[Dataset excerpts]
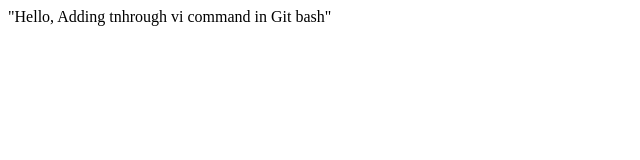
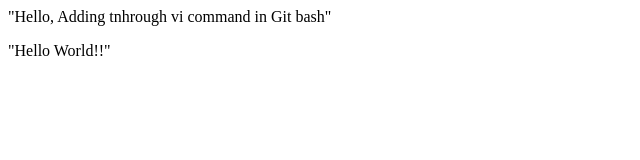
Before and after one commit to GAReddy7/demo-repo, a plain HTML site: page index.html in a window 1280 px wide. Shown: the whole page, without its empty margins (0-640 px from the left). Drawn offline with Linux system fonts and the light colour scheme.

Commit message:
Edit index.html for merge conflict

```diff
--- a/index.html
+++ b/index.html
@@ -1 +1,2 @@
 <p> "Hello, Adding tnhrough vi command in Git bash" </p>
+<P>"Hello World!!"</p>
```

*Required action*
Search the entries for the word "Hello" and copy every line that has it.

*Response*
 <p> "Hello, Adding tnhrough vi command in Git bash" </p>
+<P>"Hello World!!"</p>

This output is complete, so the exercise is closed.